There was some immediate money to increase funding for current provision plus some wrap around care announcements for primary school aged children. Schools and local authorities will be funded to increase their provision with the hope that all children will be able to access wrap around care to cover the period 8am to 6pm. This will help the parents who work 9-5, but not those who have less conventional shift patterns.

There are other areas where we think there will be Barnett consequentials. For example, support for swimming pools and leisure centres, a pothole fund, a new supported employment scheme, and support for the third sector. At the time of writing unfortunately, there is no clarification on the total level of consequentials or their profile.

The £320 million of money coming to Scotland mentioned in the Chancellor’s speech is for 2023-24 and 2024-25, but that’s all we’ve been told. Given that these figures will have been worked out in advance, there is surely no reason why these figures can’t be released in full at the same time as the rest of the Budget documents.

As and when we do get more information, we will provide an update and in time we will see how the Government here in Scotland respond.

 

[i] https://www.gov.uk/government/publications/reform-of-alcohol-duty-rates-and-reliefs/reform-of-alcohol-duty-and-reliefs

*we have updated the figure used to determine the uplift in alcohol duties after receiving clarification from the OBR – see Weekly update – we’re back after combing through the Budget docs… for more information

Authors

Emma Congreve is a Principal Knowledge Exchange Fellow and Deputy Director at the Fraser of Allander Institute. Emma's work at the Institute is focussed on policy analysis, covering a wide range of areas of social and economic policy.  Emma is an experienced economist and has previously held roles as a senior economist at the Joseph Rowntree Foundation and as an economic adviser within the Scottish Government.

Picture of Mairi Spowage, director of the Fraser of Allander Institute
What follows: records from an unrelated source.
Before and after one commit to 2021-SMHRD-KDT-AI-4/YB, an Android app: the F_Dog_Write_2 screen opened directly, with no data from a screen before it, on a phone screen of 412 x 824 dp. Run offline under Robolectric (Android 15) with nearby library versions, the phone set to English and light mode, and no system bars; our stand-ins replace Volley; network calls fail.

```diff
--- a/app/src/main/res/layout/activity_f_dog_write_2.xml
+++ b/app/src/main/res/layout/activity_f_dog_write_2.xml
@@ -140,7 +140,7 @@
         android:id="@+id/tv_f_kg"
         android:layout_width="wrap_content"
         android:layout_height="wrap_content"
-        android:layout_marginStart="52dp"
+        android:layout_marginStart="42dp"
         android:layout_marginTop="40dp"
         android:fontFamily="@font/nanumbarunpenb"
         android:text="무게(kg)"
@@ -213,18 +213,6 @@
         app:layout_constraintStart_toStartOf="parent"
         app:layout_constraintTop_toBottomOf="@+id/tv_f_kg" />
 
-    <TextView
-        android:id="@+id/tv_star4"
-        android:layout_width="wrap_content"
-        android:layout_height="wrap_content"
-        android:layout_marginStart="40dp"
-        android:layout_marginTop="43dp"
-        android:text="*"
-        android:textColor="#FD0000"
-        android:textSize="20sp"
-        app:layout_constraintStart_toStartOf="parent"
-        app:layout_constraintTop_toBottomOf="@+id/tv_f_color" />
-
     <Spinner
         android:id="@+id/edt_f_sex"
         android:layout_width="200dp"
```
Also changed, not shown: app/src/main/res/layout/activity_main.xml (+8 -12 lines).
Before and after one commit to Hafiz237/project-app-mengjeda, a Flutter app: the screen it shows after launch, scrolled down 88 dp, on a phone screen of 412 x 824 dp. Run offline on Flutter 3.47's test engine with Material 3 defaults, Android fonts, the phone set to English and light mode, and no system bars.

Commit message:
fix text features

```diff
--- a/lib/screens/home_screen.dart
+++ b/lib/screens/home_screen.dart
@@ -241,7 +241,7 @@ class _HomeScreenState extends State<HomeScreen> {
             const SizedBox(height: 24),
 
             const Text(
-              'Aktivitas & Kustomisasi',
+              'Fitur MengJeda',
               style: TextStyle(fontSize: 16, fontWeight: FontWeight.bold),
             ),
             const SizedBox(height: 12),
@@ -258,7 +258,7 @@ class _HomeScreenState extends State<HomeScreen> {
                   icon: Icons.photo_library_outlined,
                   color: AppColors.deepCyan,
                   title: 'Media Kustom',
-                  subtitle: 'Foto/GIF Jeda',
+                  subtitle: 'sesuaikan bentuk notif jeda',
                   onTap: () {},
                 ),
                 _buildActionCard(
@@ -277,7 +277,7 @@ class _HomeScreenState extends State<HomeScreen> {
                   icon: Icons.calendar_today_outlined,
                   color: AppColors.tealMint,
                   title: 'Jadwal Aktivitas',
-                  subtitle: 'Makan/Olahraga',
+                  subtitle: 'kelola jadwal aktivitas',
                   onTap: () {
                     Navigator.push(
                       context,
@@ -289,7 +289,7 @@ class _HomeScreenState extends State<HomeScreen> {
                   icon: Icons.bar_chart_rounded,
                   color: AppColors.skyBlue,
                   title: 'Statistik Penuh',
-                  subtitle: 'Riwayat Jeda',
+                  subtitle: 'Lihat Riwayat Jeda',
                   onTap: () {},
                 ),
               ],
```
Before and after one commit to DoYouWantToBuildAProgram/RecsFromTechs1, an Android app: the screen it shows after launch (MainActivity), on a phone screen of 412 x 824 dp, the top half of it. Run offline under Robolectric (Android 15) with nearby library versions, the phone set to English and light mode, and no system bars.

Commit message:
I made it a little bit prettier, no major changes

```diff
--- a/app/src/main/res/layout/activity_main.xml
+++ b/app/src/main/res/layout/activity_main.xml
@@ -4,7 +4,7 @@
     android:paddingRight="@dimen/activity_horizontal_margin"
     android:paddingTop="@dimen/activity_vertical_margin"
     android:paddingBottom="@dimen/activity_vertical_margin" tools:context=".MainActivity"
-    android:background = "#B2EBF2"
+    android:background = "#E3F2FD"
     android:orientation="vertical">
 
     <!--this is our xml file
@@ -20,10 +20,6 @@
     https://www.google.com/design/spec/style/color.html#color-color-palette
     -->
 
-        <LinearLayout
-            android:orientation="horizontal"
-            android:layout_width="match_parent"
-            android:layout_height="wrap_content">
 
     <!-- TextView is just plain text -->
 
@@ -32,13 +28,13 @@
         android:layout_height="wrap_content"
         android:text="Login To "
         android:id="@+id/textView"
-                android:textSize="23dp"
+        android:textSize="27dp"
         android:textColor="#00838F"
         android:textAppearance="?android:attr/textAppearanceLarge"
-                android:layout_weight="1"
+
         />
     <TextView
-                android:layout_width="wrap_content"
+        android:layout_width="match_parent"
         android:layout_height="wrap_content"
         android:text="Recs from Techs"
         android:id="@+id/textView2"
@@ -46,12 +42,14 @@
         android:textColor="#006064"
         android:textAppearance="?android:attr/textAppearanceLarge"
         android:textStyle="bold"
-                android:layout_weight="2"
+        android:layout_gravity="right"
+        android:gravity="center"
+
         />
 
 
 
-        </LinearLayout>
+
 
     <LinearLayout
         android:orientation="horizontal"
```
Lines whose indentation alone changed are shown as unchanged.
Mairi is the Director of the Fraser of Allander Institute. Previously, she was the Deputy Chief Executive of the Scottish Fiscal Commission and the Head of National Accounts at the Scottish Government and has over a decade of experience working in different areas of statistics and analysis.